→ EXERCISE PROMPT
Determine the number of lines in the data that contain "mainFunc". Answer with that number only.

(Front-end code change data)
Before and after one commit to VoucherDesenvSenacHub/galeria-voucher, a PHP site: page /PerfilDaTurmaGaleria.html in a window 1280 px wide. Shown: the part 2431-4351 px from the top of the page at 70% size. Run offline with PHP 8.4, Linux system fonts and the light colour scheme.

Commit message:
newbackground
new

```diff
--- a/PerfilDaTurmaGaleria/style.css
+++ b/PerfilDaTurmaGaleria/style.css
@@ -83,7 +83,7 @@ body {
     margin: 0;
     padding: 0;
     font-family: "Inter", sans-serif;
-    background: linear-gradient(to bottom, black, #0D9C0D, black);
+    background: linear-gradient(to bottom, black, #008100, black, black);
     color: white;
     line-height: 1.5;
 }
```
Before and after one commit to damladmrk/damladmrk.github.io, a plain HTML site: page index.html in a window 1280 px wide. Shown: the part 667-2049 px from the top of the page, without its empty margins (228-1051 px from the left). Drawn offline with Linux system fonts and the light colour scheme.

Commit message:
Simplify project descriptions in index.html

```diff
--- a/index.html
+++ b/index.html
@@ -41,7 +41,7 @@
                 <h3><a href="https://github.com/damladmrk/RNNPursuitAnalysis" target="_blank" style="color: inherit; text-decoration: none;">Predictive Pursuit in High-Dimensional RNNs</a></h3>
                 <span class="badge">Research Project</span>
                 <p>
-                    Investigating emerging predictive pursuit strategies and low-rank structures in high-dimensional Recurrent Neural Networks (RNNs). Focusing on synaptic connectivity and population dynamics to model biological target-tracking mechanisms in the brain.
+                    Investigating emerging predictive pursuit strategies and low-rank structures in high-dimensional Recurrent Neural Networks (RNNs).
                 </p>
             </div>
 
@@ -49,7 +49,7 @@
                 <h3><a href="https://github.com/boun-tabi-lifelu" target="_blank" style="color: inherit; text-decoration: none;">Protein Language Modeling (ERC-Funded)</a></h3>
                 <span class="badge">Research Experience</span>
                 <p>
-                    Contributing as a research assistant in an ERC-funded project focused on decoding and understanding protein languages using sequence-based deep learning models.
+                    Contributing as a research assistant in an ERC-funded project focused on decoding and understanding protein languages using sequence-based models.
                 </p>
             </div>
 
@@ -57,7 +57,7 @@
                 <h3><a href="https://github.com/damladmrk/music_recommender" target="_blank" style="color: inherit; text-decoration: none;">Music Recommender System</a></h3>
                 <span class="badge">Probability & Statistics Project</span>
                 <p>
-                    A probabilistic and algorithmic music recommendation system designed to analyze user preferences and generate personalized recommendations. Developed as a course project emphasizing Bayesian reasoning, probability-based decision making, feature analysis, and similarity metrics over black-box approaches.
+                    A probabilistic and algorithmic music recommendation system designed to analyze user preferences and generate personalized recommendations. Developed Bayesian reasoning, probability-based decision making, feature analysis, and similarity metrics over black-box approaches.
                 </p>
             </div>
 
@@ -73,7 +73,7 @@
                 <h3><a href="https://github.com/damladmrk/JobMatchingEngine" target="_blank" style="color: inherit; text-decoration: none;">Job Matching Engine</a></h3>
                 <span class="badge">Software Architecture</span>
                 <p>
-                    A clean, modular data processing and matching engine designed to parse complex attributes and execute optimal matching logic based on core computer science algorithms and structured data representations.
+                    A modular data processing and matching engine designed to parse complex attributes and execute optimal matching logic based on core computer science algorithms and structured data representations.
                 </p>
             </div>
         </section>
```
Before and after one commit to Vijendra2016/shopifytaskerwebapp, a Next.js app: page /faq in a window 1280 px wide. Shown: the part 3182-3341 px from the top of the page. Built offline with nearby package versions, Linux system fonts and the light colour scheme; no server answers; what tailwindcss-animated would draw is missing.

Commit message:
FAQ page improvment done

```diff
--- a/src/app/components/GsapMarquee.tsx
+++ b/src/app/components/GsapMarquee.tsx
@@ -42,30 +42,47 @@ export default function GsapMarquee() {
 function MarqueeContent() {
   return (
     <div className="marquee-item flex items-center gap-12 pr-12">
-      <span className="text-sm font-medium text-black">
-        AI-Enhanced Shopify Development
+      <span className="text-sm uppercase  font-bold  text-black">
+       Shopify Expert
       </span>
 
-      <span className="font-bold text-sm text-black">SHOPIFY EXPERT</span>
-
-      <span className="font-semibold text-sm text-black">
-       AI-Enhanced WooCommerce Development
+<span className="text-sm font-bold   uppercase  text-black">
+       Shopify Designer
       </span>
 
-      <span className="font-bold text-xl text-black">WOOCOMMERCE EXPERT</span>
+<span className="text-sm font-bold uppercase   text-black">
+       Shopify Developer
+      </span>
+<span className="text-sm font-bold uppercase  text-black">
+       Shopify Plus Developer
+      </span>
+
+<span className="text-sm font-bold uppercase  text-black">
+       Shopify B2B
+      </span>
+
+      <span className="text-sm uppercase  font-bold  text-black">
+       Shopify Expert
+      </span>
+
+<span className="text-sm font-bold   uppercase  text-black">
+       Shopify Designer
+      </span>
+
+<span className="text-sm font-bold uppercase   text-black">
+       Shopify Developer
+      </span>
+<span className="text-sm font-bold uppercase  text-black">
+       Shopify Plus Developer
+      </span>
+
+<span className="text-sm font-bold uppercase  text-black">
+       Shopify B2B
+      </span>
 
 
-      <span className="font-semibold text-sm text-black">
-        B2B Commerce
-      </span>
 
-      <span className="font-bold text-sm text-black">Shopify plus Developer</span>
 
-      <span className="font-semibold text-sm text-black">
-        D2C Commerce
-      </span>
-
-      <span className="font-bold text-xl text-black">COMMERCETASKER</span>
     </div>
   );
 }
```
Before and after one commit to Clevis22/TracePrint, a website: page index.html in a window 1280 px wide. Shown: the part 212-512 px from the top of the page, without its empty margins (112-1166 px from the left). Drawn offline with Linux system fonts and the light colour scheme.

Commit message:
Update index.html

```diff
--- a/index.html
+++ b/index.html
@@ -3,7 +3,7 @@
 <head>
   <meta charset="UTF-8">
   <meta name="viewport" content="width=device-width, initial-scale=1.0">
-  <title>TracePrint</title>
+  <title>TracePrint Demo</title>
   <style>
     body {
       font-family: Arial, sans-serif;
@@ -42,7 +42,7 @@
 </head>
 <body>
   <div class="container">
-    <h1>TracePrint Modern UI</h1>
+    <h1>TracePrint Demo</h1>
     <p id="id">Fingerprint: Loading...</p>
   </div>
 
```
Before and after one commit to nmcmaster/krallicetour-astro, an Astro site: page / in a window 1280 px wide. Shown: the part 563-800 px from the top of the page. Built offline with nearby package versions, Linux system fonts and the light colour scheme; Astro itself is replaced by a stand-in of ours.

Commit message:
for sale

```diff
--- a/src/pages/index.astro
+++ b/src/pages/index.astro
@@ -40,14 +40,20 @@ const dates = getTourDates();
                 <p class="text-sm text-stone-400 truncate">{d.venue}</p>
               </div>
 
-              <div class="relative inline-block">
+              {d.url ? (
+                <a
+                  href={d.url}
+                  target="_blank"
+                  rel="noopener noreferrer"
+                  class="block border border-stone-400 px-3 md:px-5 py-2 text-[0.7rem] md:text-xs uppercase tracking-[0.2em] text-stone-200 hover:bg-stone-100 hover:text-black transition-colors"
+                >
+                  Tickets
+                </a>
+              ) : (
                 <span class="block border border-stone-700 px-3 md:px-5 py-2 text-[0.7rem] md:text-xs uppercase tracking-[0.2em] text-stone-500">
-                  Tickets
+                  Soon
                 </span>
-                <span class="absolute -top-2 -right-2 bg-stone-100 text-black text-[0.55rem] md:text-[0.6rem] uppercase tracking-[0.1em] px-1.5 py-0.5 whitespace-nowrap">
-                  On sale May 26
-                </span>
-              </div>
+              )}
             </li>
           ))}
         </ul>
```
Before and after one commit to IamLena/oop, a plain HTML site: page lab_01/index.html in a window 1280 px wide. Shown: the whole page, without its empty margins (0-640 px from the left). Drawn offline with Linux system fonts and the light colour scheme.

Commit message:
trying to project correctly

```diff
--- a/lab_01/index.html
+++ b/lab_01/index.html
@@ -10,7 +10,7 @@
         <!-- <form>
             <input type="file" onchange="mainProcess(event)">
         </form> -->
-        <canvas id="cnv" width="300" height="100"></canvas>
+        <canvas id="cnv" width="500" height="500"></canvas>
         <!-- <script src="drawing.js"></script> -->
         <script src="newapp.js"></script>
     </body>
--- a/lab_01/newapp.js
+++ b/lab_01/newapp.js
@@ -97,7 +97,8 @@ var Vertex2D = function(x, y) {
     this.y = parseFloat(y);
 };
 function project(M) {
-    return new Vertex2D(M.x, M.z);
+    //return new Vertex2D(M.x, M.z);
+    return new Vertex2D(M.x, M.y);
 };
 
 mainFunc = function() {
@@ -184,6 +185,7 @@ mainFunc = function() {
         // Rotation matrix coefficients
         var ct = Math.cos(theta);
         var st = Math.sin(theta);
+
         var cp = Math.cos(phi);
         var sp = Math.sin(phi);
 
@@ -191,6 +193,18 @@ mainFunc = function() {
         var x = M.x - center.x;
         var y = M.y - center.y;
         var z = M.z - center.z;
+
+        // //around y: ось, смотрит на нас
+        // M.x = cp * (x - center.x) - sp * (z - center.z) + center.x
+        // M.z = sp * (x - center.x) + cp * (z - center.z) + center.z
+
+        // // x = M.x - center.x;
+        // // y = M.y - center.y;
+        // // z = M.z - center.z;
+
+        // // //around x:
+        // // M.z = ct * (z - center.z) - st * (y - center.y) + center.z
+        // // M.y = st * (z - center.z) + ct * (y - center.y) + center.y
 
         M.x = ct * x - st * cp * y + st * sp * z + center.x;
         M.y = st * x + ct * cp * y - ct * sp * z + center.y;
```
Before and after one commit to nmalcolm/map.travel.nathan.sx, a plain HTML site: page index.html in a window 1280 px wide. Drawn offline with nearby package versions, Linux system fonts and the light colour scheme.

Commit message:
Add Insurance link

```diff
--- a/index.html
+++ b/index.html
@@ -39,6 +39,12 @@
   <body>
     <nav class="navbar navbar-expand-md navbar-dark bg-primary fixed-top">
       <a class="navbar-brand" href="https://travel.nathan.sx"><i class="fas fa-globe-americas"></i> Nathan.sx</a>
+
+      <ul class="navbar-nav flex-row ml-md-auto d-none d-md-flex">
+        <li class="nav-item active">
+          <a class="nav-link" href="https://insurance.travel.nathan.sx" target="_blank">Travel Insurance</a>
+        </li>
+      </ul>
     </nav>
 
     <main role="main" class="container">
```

→ RESULT OF THE TASK
3